[Entries taken from a collection]

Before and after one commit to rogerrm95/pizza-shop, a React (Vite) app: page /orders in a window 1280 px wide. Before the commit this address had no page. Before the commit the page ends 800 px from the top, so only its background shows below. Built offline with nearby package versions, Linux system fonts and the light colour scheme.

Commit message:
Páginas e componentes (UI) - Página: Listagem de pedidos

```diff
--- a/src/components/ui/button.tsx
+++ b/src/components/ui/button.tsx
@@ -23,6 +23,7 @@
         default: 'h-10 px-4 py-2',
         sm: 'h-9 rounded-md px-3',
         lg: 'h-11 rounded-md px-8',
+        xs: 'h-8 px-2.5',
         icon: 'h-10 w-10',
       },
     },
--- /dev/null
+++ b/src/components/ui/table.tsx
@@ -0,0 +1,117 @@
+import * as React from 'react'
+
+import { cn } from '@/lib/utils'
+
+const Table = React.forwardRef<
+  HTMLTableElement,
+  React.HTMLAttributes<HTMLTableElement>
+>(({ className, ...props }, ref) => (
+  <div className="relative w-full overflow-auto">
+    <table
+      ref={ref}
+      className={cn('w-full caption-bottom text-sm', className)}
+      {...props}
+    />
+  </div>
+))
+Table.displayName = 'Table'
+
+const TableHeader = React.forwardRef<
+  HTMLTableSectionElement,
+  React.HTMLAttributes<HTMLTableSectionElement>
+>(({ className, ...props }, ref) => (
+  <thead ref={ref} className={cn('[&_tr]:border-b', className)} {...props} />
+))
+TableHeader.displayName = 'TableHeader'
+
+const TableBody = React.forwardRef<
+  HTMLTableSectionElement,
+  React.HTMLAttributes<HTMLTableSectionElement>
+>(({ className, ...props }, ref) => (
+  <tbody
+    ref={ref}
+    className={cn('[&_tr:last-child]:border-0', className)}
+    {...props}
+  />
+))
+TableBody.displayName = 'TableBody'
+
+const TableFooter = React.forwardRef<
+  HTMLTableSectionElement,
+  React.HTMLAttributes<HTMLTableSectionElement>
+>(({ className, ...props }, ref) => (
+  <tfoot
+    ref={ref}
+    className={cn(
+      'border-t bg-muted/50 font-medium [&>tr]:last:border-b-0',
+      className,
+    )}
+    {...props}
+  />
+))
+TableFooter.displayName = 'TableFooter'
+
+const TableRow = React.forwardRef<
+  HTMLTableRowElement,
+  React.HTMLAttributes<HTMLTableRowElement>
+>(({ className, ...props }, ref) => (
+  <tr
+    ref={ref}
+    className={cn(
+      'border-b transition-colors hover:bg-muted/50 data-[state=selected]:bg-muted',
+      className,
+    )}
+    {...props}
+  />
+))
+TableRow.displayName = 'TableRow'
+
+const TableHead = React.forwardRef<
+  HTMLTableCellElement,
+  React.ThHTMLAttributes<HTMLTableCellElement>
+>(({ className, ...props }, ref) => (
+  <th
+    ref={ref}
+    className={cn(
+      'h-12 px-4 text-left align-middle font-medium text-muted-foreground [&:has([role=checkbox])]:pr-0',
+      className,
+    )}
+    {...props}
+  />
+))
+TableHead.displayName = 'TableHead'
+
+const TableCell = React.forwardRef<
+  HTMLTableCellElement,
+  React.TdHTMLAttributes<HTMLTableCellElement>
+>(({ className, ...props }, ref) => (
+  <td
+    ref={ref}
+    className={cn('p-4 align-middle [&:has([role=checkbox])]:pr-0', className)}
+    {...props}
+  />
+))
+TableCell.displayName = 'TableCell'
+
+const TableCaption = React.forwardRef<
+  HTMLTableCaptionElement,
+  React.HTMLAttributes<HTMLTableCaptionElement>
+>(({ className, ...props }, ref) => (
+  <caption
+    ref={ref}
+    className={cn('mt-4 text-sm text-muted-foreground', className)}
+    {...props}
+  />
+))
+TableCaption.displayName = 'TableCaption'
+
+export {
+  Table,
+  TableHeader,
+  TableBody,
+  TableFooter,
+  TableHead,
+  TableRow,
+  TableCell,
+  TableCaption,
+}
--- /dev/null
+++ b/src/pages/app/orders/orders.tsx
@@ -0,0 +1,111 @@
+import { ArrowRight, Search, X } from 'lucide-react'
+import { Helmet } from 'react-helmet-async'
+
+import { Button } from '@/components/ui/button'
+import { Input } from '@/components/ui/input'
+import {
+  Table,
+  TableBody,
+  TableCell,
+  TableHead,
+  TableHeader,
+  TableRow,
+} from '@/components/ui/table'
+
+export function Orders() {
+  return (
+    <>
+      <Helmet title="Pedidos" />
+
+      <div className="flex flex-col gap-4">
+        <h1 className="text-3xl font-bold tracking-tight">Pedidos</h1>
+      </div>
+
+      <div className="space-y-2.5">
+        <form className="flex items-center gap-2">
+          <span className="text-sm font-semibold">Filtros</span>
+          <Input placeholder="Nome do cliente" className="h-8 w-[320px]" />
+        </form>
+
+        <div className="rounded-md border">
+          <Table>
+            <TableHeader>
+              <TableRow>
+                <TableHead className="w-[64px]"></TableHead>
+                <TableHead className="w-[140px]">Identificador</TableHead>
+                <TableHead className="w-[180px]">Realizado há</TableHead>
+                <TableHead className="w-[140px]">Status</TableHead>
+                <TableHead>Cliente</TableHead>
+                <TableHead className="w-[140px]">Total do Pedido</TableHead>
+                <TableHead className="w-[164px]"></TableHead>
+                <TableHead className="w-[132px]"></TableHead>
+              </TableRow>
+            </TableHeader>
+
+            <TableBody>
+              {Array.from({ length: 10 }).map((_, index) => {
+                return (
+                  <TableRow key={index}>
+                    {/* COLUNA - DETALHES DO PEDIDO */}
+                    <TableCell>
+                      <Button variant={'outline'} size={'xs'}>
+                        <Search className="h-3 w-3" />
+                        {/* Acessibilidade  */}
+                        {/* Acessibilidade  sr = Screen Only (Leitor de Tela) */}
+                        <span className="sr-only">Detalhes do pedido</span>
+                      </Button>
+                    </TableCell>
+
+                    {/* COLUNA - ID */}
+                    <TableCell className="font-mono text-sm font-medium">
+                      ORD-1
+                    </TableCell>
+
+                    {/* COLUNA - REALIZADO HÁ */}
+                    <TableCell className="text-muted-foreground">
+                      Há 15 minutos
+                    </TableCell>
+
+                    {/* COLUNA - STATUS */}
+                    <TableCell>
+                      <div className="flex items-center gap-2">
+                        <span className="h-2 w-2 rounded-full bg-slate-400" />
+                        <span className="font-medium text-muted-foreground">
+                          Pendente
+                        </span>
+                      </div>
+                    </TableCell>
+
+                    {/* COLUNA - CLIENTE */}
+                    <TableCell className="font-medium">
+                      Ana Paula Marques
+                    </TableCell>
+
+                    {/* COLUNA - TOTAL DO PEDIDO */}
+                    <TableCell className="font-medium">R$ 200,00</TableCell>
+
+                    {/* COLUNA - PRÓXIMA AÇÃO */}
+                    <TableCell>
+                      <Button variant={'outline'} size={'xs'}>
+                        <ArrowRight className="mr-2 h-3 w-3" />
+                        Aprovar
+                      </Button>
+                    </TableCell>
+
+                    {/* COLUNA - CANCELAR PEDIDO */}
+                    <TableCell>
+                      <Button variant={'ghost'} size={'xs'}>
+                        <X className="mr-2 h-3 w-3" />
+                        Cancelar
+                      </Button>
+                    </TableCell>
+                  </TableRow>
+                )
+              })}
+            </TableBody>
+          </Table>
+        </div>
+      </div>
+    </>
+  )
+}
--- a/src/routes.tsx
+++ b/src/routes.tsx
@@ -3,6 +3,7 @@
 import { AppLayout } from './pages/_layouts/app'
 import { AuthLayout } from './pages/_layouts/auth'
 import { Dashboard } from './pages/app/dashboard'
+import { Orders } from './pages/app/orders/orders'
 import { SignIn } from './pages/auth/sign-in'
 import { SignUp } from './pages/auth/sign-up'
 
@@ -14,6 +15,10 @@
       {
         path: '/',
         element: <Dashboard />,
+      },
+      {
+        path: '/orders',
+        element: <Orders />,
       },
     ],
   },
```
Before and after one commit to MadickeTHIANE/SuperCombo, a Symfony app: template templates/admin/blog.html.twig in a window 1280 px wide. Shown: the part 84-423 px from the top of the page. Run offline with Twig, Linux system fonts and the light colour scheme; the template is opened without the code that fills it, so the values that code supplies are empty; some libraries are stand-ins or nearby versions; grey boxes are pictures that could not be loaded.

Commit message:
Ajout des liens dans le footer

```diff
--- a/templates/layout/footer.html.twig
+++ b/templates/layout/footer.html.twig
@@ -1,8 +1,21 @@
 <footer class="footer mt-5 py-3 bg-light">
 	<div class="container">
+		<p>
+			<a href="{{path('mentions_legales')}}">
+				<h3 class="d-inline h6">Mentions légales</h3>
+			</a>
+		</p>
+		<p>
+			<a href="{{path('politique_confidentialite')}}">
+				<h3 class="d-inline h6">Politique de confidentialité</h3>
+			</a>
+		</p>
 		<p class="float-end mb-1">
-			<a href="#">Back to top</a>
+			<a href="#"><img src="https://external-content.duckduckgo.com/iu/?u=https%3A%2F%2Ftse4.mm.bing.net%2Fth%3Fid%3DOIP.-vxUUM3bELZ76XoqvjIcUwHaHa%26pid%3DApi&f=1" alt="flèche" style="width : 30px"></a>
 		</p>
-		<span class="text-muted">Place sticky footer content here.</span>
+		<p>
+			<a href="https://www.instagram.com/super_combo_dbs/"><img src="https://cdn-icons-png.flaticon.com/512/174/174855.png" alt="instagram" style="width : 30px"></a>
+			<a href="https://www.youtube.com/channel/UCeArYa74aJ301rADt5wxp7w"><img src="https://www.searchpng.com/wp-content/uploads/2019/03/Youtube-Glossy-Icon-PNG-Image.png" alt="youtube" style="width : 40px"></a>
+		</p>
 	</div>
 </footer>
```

● EXERCISE DIRECTIONS
What is the number of lines above that contain "path"? Answer with that number only.

● EXPECTED ANSWER
4